:: What needs to be done ::
Below are some entries. Count how many of their lines include "class", then give that number only.

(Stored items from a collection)
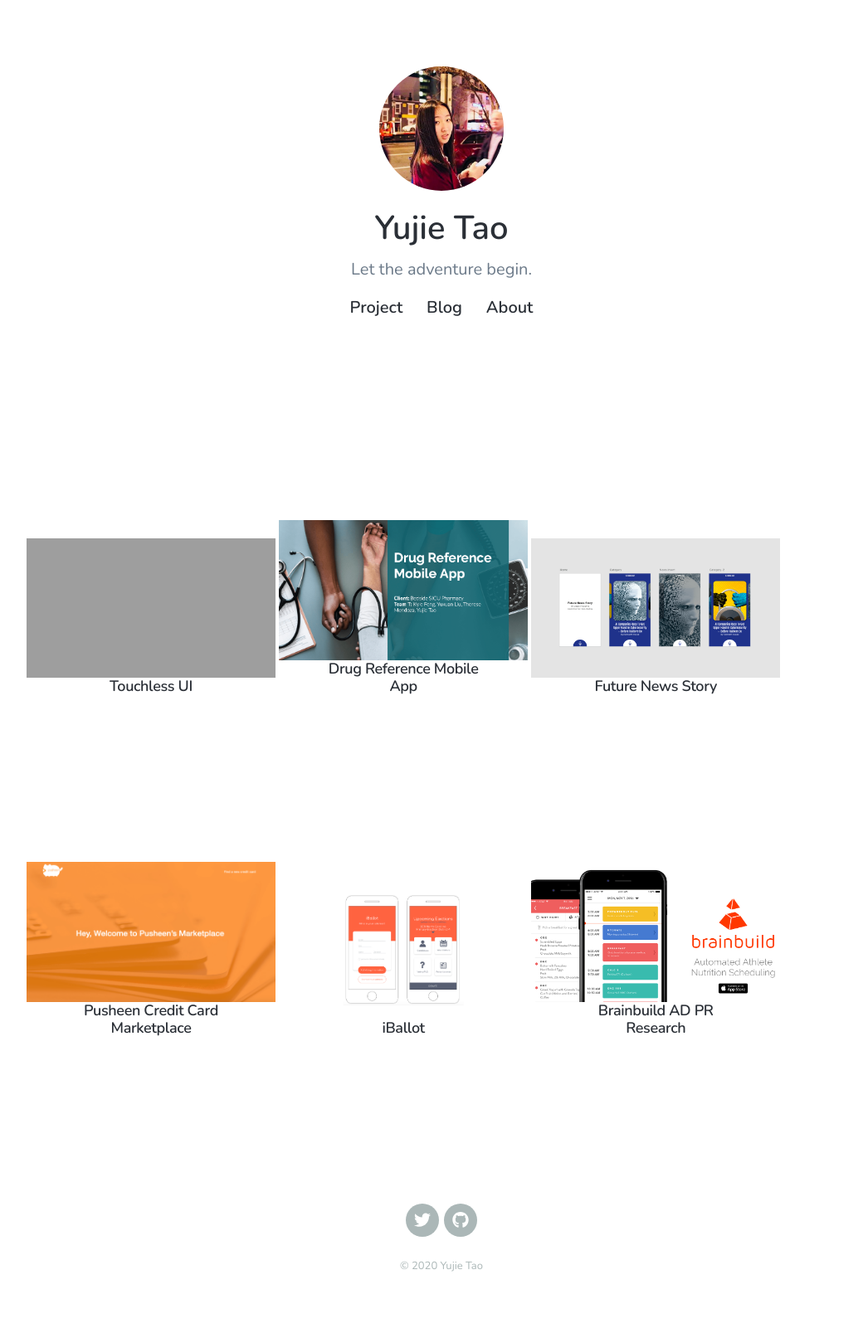
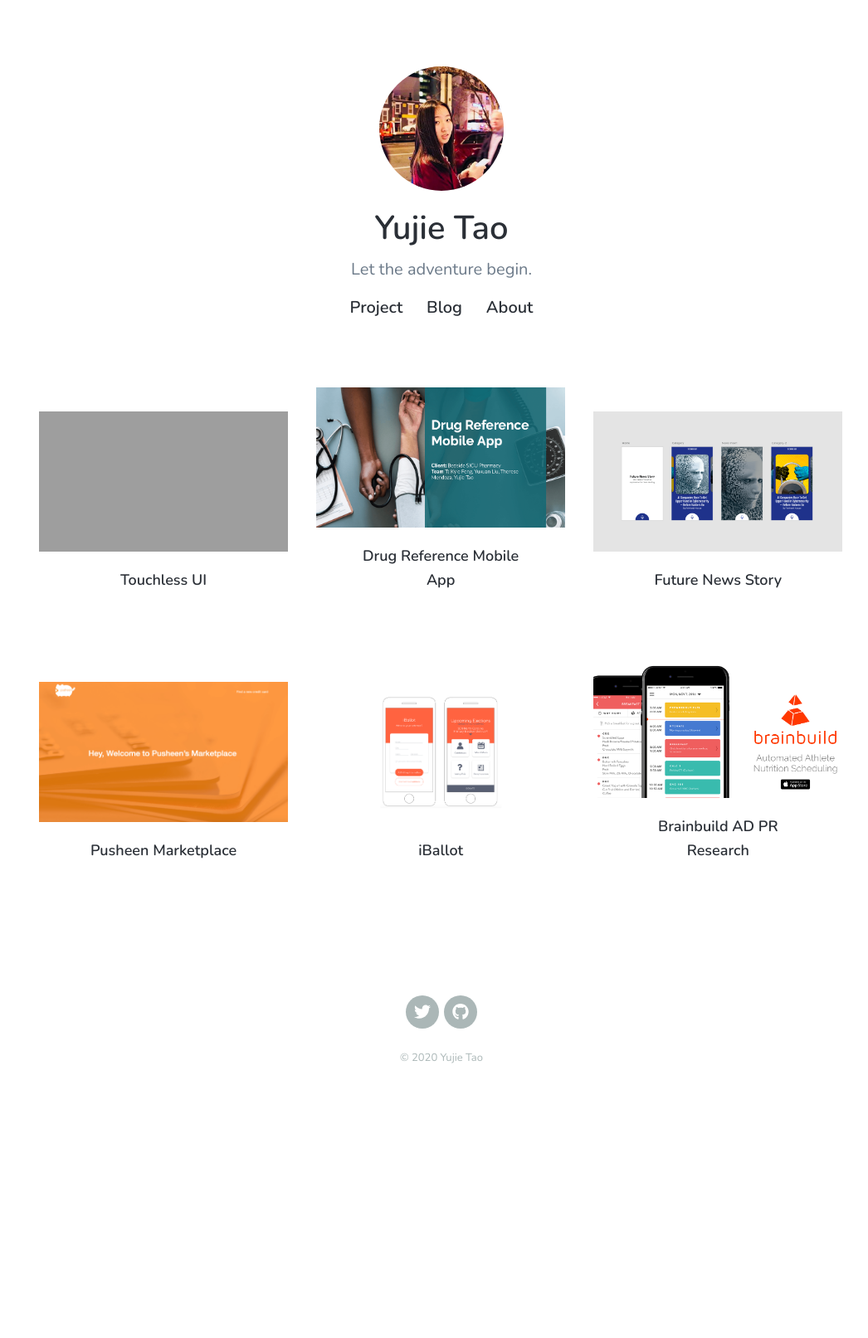
Before and after one commit to yujie-tao/personal-website, a Jekyll site: the page built from index.html, in a window 1280 px wide. Shown: the whole page at 83% size, without its empty margins (108-1154 px from the left). Built offline with Jekyll 4.4.1, drawn with Linux system fonts in a browser that asks for light colours; nearby versions of some CDN libraries; the list of posts is cut into pages by our own code; after the commit the page ends 1362 px from its top, so only the background shows below that; grey boxes are pictures that could not be loaded.

Commit message:
update format for grid layout

```diff
--- a/_data/settings.yml
+++ b/_data/settings.yml
@@ -101,7 +101,7 @@
   h2:
     small_size: 27
     medium_size: 38
-    large_size: 18
+    large_size: 38
     weight: 600
     letter_spacing: -0.02
     line_height: 1.2
@@ -128,8 +128,8 @@
     line_height: 1.6
   h6:
     small_size: 17
-    medium_size: 20
-    large_size: 20
+    medium_size: 18
+    large_size: 18
     weight: 400
     letter_spacing: 0
     line_height: 1.6
--- a/_posts/2019-09-30-pusheen.md
+++ b/_posts/2019-09-30-pusheen.md
@@ -1,5 +1,5 @@
 ---
-title: 'Pusheen Credit Card Marketplace'
+title: 'Pusheen Marketplace'
 date: April 2018
 date_display: "April 2018"
 featured_image: '/images/pusheen.jpg'
--- a/_sass/_includes/_content.scss
+++ b/_sass/_includes/_content.scss
@@ -9,11 +9,11 @@
 	padding: 40px 0;
 
 	@include mq(tabletp) {
-		padding: 60px 0;
+		padding: 40px 0;
 	}
 
 	@include mq(laptop) {
-		padding: 80px 0;
+		padding: 40px 0;
 	}
 
 	h1 {
--- a/_sass/_includes/_listing.scss
+++ b/_sass/_includes/_listing.scss
@@ -6,20 +6,29 @@
 
 .listing-post {
 	margin-top: 10px;
-	width: 30%;
-	display: inline-block;
-
+	width:80%;
+	margin: auto;
 
 	@include mq(tabletp) {
-		margin-top: 80px;
+		width: 45%;
+		margin-left:2%;
+		margin-right:2%;
+		display: inline-block;
 	}
 
 	@include mq(tabletl) {
-		margin-top: 90px;
+		width: 45%;
+		margin-left:2%;
+		margin-right:2;
+		display: inline-block;
 	}
 
 	@include mq(laptop) {
-		margin-top: 120px;
+		width: 30%;
+		margin-left:1.5%;
+		margin-right:1.5%;
+		display: inline-block;
+
 	}
 
 	&:first-child {
@@ -83,6 +92,10 @@
 	color: $text-light-color;
 }
 
+h6.listing-post__title{
+	margin-top:20px;
+}
+
 .pagination {
 	margin-top: 0;
 	padding: 0 20px;
--- a/index.html
+++ b/index.html
@@ -19,7 +19,7 @@
 			{% endif %}
 
 			<div class="listing-post__header">
-				<h2 class="listing-post__title"><a href="{{ post.url | relative_url }}">{{ post.title }}</a></h2>
+				<h6 class="listing-post__title"><a href="{{ post.url | relative_url }}">{{ post.title }}</a></h6>
 				<!-- <p class="subtitle">{{ post.date_display }}</p> -->
 			</div>
 
```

:: Problem solution ::
4